Difference listings

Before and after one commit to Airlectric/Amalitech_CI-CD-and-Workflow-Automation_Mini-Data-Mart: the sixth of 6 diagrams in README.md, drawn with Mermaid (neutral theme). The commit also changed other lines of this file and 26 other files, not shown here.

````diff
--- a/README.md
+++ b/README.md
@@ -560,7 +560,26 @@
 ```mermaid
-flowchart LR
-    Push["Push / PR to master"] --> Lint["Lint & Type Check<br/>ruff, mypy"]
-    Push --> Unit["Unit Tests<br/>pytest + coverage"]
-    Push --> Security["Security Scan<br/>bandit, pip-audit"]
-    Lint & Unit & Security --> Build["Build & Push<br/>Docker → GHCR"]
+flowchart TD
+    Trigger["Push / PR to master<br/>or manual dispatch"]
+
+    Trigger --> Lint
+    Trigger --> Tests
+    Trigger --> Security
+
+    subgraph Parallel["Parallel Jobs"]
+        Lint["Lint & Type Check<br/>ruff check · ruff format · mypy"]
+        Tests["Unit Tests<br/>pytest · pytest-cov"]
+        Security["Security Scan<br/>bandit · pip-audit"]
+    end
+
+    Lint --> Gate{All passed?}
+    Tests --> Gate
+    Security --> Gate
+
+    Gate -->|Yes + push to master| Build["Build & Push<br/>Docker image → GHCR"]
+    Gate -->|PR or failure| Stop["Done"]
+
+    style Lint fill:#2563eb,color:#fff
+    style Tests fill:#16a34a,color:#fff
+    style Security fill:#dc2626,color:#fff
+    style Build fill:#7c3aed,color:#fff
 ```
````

(Task instructions): A verbatim copy of every entry is needed.

(Solution to this problem):
Before and after one commit to Airlectric/Amalitech_CI-CD-and-Workflow-Automation_Mini-Data-Mart: the sixth of 6 diagrams in README.md, drawn with Mermaid (neutral theme). The commit also changed other lines of this file and 26 other files, not shown here.

````diff
--- a/README.md
+++ b/README.md
@@ -560,7 +560,26 @@
 ```mermaid
-flowchart LR
-    Push["Push / PR to master"] --> Lint["Lint & Type Check<br/>ruff, mypy"]
-    Push --> Unit["Unit Tests<br/>pytest + coverage"]
-    Push --> Security["Security Scan<br/>bandit, pip-audit"]
-    Lint & Unit & Security --> Build["Build & Push<br/>Docker → GHCR"]
+flowchart TD
+    Trigger["Push / PR to master<br/>or manual dispatch"]
+
+    Trigger --> Lint
+    Trigger --> Tests
+    Trigger --> Security
+
+    subgraph Parallel["Parallel Jobs"]
+        Lint["Lint & Type Check<br/>ruff check · ruff format · mypy"]
+        Tests["Unit Tests<br/>pytest · pytest-cov"]
+        Security["Security Scan<br/>bandit · pip-audit"]
+    end
+
+    Lint --> Gate{All passed?}
+    Tests --> Gate
+    Security --> Gate
+
+    Gate -->|Yes + push to master| Build["Build & Push<br/>Docker image → GHCR"]
+    Gate -->|PR or failure| Stop["Done"]
+
+    style Lint fill:#2563eb,color:#fff
+    style Tests fill:#16a34a,color:#fff
+    style Security fill:#dc2626,color:#fff
+    style Build fill:#7c3aed,color:#fff
 ```
````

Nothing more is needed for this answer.